Character analysis and comparison
Developed in 2000, The Nine Queens is an Argentine crime drama film that tells the story of two swindlers who must work together to achieve a common goal. Juan and Marcos are two small-time swindlers who meet in a convenience store and team to work on a half a million-dollar deal. The duplicity in the plot and the inherent deception mounts progressively thus making it difficult to determine the swindler and the victim. Correspondingly, La Vida de Lazarillo de Tormes, a 1554 Spanish literary masterpiece tells the story of Lazarillo de Tormes who must survive through wit and deception. The characters in the two pieces of art are swindlers and ideal products of their respective societies. The two media reveal how the society shapes personal attitudes and behaviors thereby justifying behaviors a feature that explains the similarities that exist between the leading characters in the two.
First, the society drives the characters in both the novel and the film to become swindlers. Juan and Marcos, for example, live in a corrupt society. Insecurity, unemployment, and corruption are prevalent in Argentina at the time thereby pushing a significant number of people into swindling and malicious trickery. Juan needs to help his father by bribing a judge to reduce his prison sentence from ten years to six months. Apparently, the criminal justice system is so corrupt that bribery influences the outcome of a case. At 7:06, Juan explains his motives for teaming up with Marco. He explains that he was a con too and reveals some of his tools of the trade including the fake gun he had used to extract Marcos from his predicament at the convenience store. The corrupt society justifies the thieving nature of the characters since the theft and corruption entrenched in the legal system is yet an abject manifestation of morally corrupt society.
Lazarillo de Tormes, on the other hand, lives in a discriminative society. Born into poverty, his fate appears sealed and must live as a low caste member of the society. Sent to live with a beggar, Lazarillo acquires a cynical view of the world and learns that tricks, lies, and wit were his only way to success and greatness in such a society. Lazarillo is a farmer and the son of a poor couple. His father dies in a war fighting for the church which mistreats the poor. The society offers him a minimal opportunity for social advancement. The young Lazarillo struggles to find food among other basic needs, “I told her I was going to court and entreated her again to let me have something to eat” (Roscoe, 1881, pg. 116). In such a society, conning becomes a justifiable evil that enables him to rise through the social ranks of his society. Eventually, he attains a high social status through marriage and has hopes of raising a family.

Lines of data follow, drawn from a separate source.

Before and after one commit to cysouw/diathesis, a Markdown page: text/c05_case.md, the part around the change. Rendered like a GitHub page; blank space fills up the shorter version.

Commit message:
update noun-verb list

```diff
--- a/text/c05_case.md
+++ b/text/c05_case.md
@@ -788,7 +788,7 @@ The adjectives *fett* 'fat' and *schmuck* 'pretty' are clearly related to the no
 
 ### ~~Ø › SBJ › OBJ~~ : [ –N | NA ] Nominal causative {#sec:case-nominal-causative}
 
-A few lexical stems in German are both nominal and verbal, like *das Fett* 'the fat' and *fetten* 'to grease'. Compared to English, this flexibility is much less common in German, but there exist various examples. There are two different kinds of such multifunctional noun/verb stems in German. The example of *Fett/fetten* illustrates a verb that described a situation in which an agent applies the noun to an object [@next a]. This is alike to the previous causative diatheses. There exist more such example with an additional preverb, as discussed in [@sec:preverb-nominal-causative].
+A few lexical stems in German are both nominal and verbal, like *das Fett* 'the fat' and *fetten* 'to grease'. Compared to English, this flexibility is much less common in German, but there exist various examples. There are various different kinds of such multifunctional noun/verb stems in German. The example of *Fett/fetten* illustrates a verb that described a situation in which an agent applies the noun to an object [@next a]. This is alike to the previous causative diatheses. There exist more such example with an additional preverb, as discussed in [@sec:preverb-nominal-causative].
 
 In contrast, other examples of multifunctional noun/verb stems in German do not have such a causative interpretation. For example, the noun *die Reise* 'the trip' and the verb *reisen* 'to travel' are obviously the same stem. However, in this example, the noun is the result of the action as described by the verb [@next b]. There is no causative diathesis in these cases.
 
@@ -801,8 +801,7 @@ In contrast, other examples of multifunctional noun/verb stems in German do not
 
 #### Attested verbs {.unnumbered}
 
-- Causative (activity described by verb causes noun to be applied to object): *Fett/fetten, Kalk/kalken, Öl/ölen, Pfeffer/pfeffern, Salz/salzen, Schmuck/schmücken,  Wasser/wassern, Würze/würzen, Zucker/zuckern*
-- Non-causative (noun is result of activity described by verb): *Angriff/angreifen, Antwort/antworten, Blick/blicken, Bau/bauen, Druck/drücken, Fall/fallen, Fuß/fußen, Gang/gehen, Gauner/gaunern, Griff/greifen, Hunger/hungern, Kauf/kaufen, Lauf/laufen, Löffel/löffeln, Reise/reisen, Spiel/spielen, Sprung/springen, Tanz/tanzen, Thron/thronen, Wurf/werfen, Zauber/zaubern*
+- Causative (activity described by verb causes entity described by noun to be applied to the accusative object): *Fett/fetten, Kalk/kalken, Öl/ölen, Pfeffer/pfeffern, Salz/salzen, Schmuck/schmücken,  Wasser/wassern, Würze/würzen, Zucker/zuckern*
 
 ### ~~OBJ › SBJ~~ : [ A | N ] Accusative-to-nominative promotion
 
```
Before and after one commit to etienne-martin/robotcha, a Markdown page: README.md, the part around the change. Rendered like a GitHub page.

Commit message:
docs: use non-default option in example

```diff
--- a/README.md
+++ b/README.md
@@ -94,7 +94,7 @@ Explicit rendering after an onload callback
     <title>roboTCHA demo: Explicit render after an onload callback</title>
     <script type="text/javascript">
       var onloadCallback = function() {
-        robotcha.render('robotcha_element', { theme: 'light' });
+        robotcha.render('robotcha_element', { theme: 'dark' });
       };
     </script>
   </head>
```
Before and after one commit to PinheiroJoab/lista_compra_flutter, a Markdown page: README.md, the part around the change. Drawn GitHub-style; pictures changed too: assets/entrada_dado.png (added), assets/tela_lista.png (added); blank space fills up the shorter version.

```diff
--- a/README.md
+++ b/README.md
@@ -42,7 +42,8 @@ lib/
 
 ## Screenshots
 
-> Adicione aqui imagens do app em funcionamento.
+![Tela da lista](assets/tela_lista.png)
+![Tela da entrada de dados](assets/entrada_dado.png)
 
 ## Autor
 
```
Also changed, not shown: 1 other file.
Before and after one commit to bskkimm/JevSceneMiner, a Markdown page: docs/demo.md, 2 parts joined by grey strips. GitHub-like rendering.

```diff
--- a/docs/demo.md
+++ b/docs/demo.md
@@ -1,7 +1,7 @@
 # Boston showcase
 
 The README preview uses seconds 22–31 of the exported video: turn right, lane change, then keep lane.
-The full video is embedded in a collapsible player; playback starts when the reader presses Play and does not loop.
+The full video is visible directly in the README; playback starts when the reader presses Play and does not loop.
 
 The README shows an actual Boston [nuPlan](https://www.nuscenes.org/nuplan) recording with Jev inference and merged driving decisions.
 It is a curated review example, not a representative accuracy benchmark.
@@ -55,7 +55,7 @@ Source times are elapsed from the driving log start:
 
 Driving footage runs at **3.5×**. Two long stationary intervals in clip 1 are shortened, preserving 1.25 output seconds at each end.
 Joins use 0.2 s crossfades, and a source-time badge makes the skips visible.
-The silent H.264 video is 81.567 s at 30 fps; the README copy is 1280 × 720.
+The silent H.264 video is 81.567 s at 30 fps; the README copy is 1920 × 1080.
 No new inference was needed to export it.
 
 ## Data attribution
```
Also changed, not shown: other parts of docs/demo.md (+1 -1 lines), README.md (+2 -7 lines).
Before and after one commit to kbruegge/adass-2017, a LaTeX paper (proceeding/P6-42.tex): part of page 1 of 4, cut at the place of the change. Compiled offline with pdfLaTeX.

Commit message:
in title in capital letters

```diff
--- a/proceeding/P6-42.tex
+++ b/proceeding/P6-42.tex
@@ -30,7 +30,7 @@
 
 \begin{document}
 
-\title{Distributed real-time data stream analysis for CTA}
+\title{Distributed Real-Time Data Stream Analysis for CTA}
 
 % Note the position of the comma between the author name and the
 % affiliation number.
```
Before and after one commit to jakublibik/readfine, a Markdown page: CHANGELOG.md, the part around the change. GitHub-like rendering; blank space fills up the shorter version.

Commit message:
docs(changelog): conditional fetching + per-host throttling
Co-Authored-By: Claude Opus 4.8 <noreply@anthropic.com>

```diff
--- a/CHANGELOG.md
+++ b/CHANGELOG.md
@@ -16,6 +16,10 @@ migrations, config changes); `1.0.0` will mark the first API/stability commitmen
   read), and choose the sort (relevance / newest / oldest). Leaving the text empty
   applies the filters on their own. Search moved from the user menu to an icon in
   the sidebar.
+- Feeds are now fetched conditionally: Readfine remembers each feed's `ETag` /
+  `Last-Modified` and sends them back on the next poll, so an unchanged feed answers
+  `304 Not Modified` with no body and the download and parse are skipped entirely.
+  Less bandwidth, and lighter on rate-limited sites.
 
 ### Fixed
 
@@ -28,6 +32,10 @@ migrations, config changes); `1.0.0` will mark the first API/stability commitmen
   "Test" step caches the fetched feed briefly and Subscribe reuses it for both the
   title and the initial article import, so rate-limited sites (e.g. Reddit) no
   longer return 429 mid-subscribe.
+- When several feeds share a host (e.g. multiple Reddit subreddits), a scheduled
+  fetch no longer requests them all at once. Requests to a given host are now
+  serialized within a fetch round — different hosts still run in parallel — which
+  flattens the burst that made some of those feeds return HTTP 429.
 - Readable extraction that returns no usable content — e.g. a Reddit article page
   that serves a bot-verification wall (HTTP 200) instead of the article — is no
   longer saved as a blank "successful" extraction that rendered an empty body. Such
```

In retrospect, the two works of art reveal an intense case of moral ambiguity. In the film, Juan develops an elaborate plan of swindling other members of the society to help raise the money necessary to bribe a judge. Marcos also goes along with the plan to help Juan and in the process cons him as a way of teaching him a lesson against conning other members of the society. Likewise, Lazarillo must use his wit and deception to survive in a morally corrupt society in which people behave immorally but regard themselves morally superior to others.
- Bielinsky, F. (2000). Nueve Reinas (Nine Queens). Buenos Aires: Buena Vista International. Available at https://www.youtube.com/watch?v=JJgP0x_fZrs
- Roscoe, T. (1881). The life and adventures of Lazarillo de Tormes. London: Ballantyne, Hanson and Co.